For the Barnacle, the kit includes a range of items: internal room dividers, décor highlights, and external elements, such as a trellis for the upper deck and a porch for the front door, and a small room (bathroom?) that tucks into one side of the main floor. Everything is supplied in a rezzing system (which admittedly can require careful placement to avoid fiddling with bits post-deploy).

A snug living room

A HUD is also supplied for applying textures, although this didn’t want to work for me, so I relied on manual texturing. This wasn’t a problem as for my purposes, I only really required the room dividers and the brick wall panel from the main deck interior. One of these, with ceiling-height wooden slats, I combined with a humble prim to make a room divider to split the lower deck in two, giving me a lounge area and kitchen / dining space.
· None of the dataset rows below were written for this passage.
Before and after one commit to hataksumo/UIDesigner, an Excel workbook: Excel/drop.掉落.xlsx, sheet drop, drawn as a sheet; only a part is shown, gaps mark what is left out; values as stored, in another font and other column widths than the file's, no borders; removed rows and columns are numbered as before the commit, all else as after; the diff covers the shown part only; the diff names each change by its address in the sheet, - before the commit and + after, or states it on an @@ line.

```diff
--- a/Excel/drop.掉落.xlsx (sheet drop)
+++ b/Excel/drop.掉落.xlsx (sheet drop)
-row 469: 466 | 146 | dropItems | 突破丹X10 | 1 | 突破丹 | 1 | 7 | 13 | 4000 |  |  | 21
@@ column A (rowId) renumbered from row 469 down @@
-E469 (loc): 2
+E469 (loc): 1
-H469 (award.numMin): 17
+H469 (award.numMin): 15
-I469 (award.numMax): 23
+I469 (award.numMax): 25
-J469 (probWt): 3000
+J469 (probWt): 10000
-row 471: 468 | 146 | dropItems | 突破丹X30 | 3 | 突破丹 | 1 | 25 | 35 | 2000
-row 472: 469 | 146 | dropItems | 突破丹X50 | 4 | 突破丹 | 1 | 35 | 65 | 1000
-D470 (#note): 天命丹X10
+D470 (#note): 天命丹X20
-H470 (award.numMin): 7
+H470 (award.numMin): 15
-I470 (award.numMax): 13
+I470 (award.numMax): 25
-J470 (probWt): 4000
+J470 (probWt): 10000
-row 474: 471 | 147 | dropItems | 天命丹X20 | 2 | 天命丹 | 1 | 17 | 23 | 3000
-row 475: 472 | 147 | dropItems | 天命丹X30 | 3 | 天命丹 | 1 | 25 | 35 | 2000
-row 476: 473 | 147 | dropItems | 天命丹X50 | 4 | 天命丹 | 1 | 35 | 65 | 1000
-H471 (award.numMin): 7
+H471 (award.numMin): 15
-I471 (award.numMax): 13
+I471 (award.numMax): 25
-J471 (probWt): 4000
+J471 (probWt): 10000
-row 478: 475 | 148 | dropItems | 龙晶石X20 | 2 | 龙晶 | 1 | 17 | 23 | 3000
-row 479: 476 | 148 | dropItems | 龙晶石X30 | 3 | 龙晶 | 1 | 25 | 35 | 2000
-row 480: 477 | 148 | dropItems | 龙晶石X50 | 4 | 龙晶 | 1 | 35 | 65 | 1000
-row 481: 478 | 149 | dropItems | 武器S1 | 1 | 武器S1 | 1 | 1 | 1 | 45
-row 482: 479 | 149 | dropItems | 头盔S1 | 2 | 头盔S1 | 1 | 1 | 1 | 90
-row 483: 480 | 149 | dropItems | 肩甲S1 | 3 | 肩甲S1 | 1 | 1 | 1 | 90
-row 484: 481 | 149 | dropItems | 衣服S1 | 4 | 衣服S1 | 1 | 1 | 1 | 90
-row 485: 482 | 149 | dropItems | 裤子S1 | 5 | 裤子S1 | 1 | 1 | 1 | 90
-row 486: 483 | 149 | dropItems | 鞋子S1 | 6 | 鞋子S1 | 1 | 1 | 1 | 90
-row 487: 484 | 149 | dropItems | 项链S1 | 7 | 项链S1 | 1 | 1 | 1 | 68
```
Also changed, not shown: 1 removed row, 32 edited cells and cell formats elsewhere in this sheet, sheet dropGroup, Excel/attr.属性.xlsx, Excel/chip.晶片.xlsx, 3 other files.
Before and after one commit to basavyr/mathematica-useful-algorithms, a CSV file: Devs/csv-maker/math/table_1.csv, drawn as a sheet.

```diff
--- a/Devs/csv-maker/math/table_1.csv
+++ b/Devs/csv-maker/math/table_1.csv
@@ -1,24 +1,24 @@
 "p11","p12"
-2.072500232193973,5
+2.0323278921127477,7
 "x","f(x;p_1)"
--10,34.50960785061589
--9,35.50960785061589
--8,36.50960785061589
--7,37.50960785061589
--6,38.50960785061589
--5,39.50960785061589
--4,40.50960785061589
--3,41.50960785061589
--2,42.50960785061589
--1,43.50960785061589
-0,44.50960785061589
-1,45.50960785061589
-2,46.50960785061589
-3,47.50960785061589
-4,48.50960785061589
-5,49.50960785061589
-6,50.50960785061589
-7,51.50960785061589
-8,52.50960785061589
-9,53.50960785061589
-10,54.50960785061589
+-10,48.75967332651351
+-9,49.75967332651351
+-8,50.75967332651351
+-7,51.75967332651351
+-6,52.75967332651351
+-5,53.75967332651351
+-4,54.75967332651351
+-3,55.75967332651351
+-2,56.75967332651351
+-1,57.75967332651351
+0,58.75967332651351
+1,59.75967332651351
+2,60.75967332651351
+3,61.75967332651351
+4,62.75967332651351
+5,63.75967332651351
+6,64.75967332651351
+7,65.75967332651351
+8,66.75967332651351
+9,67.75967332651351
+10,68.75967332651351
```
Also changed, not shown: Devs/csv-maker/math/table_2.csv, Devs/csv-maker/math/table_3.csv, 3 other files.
The brick panel and smaller divider, became a breakfast bar for the kitchen.

I don’t usually go in for kitchens in SL houses (we don’t actually eat in SL after all), but there are some nice low LI mesh kitchen sets available, and I wanted to give the houseboat a homely feel so I picked up a nice kitchen and additional elements from [DDD] ~ Dysfunctionality: the Cozy County Kitchen wine rack, Christine fireplace, Heph’s Kitchen Counter, and Captain’s Lanterns, which together with my existing items from Cory Edo’s Trompe Loeil and a few other pieces from assorted sources allowed me to create the kind of look I wanted.

I don’t usually go in for kitchens and bit, but these houseboats call for them at times

Given there are four variations available with each house type which can be swapped with a simple set of clicks, swapping between them has already proven popular. Providing the fixtures and fittings used are both Copy and Modify, a rezzing tool such as Builder’s Buddy or those available on the Marketplace, makes the storing and placement of interiors for each style of house an additional breeze when swapping back and forth.

Just set your décor and layout items (piers, garden furnishings, etc.), use the rezzing system to record and store the pieces, make sure you also record the position of the rezzer (I use the Description field in the Edit floater), and – providing you don’t move to another parcel – you can swap between house styles and interiors in less than 5 minutes.

There’s even room for one of my beloved pianos – my Culprit Sonata Baby Grand. The small step between the two living spaces is to help break things up a little

The above is probably a case of preaching to the converted for some, but is does make swapping between house designs and layouts and lot more fun – and obviously, there’s no reason why you can’t have multiple layouts for any given house / houseboat type.

Now, if you’ll excuse me, I might go and have a play with the Wallower houseboat 🙂 .